While the new plan generally retains the existing height pattern, staff have proposed amendments in some areas to either increase or reduce allowed heights. Based on research about building height in certain areas, staff have made amendments to the Proposed Draft for the Commission to consider.
At 123,000 jobs and 23,000 households, Portland’s Central City is the region’s economic and residential hub. Those numbers are expected to increase by 40 percent and 165 percent, respectively, over the next 20 years.
Tall buildings in the Central City are needed to support job and population growth. And by locating the tallest buildings along high-capacity transit lines and bridgeheads, we can accommodate growth more efficiently and improve livability. But the amendments related to building height further "sculpt" the skyline to adjust view corridors and preserve historic resources.
With so much new construction in the Central City, we can emphasize green building design for even lower carbon emissions. In addition to requirements for new development to be registered with LEED and other third-party certifiers, the Plan includes proposals for green roofs and bird-safe glazing (glass) in the building design to ensure sustainable development.
And with so many people living, working and recreating in the Central City, parking must be managed.
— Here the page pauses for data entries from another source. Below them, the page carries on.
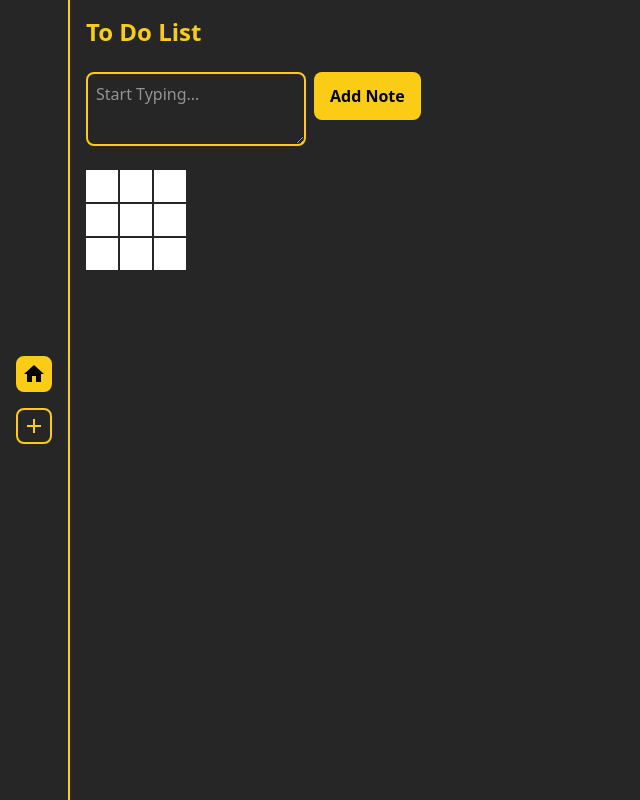
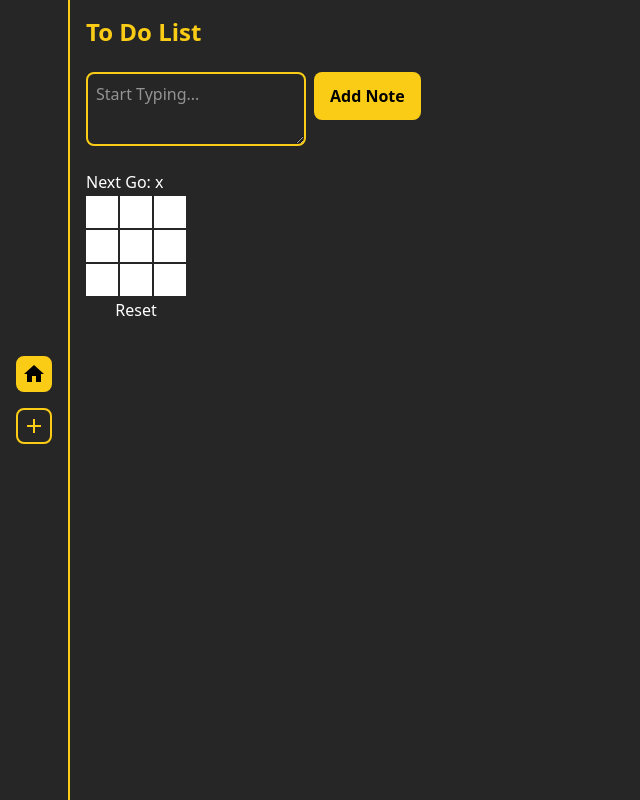
Before and after one commit to hayden-html/todo-react, a React (Vite) app: page / in a window 1280 px wide. Shown: the whole page, without its empty margins (0-640 px from the left). Built offline with nearby package versions, Linux system fonts and the light colour scheme.

Commit message:
added reset game button

```diff
--- a/src/components/TicTacToe.tsx
+++ b/src/components/TicTacToe.tsx
@@ -12,6 +12,7 @@ function Square({ onSquareClick, value }) {
 export default function TicTacToe() {
   const [board, setBoard] = useState(Array(9).fill(""));
   const [isXNext, setIsXNext] = useState(true);
+  const [status, setStatus] = useState("Next Go: x");
 
   function handleClick(x) {
     if (board[x] || gameComplete(board)) return;
@@ -21,9 +22,26 @@ export default function TicTacToe() {
     } else {
       updatedBoard[x] = "o";
     }
-    setIsXNext(!isXNext);
     setBoard(updatedBoard);
+
+    if (gameComplete(updatedBoard)) {
+      return setStatus(() => (isXNext ? "x" : "o") + " wins!");
+    } else if (isBoardFull(updatedBoard)) {
+      return setStatus(() => "Draw!");
+    } else {
+      setIsXNext(!isXNext);
+      setStatus(() => "Next Go: " + (isXNext ? "o" : "x"));
+    }
     return;
+  }
+
+  function isBoardFull(x) {
+    for (let i = 0; i < x.length; i++) {
+      if (x[i] == "") {
+        return false;
+      }
+    }
+    return true;
   }
 
   function gameComplete(board) {
@@ -38,15 +56,22 @@ export default function TicTacToe() {
       [2, 4, 6],
     ];
     for (let i = 0; i < lines.length; i++) {
-      let [a, b, c] = lines[i];
+      const [a, b, c] = lines[i];
       if (board[a] && board[a] == board[b] && board[a] == board[c]) {
         return board[a];
       }
     }
   }
 
+  function resetGame() {
+    setBoard(Array(9).fill(""));
+    setIsXNext(true);
+    setStatus("Next Go: x");
+  }
+
   return (
     <div className="board flex flex-col gap-0.5">
+      <h1 className="text-white">{status}</h1>
       <div className="flex gap-0.5">
         <Square onSquareClick={() => handleClick(0)} value={board[0]} />
         <Square onSquareClick={() => handleClick(1)} value={board[1]} />
@@ -62,6 +87,9 @@ export default function TicTacToe() {
         <Square onSquareClick={() => handleClick(7)} value={board[7]} />
         <Square onSquareClick={() => handleClick(8)} value={board[8]} />
       </div>
+      <button className="text-white" onClick={() => resetGame()}>
+        Reset
+      </button>
     </div>
   );
 }
```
The CC2035 Plan includes strategies to minimize congestion and proposes investments in bicycle, pedestrian and transit infrastructure for more carbon reductions.
Additional work sessions will cover more Central City 2035 elements.
All work sessions will be held at 1900 SW 4th Ave, Suite 2500A. Please check the PSC calendar to confirm time and location prior to each work session.
During the November 16 work session, the PSC will discuss river-related topics, such as river setbacks and required vegetation, as well as proposals for new transportation projects and street designations.
Come the new year, Commissioners will continue their work sessions on January 24, starting with the bonus and transfer system and other remaining topics.
Stay tuned for similar stories on this blog about future work session topics prior to the PSC meetings.
From C40.org: 35 finalists will compete in ten urban climate action categories
Options for keeping a clean green roll cart.
Q: How do I keep my green Portland Composts! roll cart clean?
A: As with every chore, it’s either do it yourself, recruit a teenager, or pay someone else to cross off the task from your list.
Get some supplies ready to wash your roll cart: With a little dish soap, a handled brush or old rags and the garden hose, you can make the cart sparkle with some elbow grease.
Please pour the dirty water onto grass or gravel, not down the storm drain.
You can also contact your garbage and recycling company to arrange for them to deliver a clean cart for a $12 fee.
Here are some other tips for maintaining a cleaner roll cart:
Want to see a video about cleaning your green roll cart?
Check it out online at www.portlandcomposts.com.
Need to know how to contact your garbage and recycling company?
Find your company and more at www.garbagedayreminders.com.
Commissioners made suggestions at the conclusion of public hearing on the proposal to increase the number beds and locations for temporary housing for people experiencing homelessness
Staff with the Bureau of Planning and Sustainability (BPS) presented the Mass Shelters and Housing Zoning Code Update Proposed Draft at a public hearing with the Planning and Sustainability Commission (PSC) on September 14.
At the conclusion of the hearing, commissioners deferred making a decision until September 27 and asked staff to consider some changes to the BPS proposal.
Staff have released a memo with their response to these suggestions in anticipation of the September 27 work session. The PSC will determine whether to accept the amendments within the memo prior to making their recommendation to City Council.
City Council will hold a public hearing and consider testimony on the PSC Recommended Draft in early November.